Start of Block
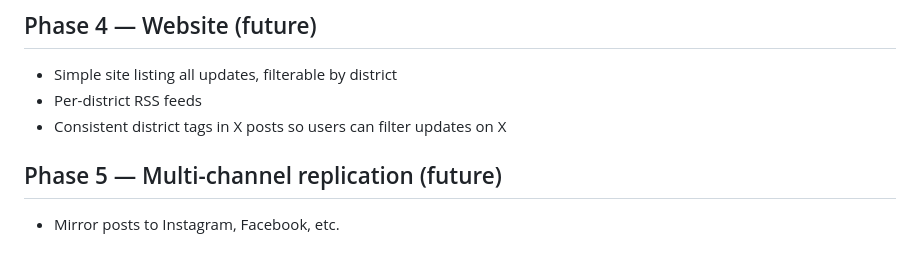
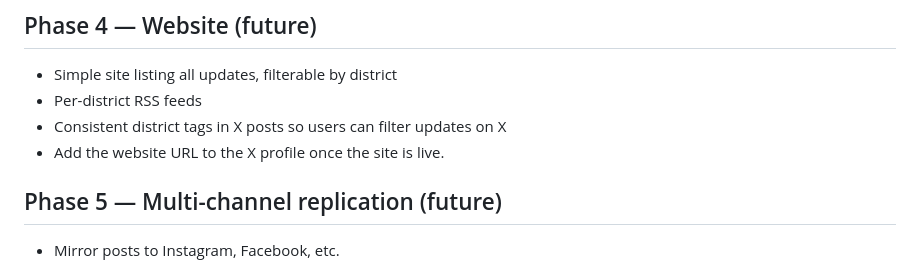
Before and after one commit to RuneStone0/PolitiUpdate, a Markdown page: docs/PLAN.md, the part around the change. Rendered like a GitHub page.

Commit message:
feat: add website URL to X profile for future updates

```diff
--- a/docs/PLAN.md
+++ b/docs/PLAN.md
@@ -64,6 +64,7 @@ tests/              Unit + regression + e2e tests (146 tests, 99% coverage)
 - Simple site listing all updates, filterable by district
 - Per-district RSS feeds
 - Consistent district tags in X posts so users can filter updates on X
+ - Add the website URL to the X profile once the site is live.
 
 ## Phase 5 — Multi-channel replication (future)
 - Mirror posts to Instagram, Facebook, etc.
```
End of Block
## TASK
Across the entries above, find the lines with the string "updates" and copy them.

## SOLVED PROBLEM
feat: add website URL to X profile for future updates
 - Simple site listing all updates, filterable by district
 - Consistent district tags in X posts so users can filter updates on X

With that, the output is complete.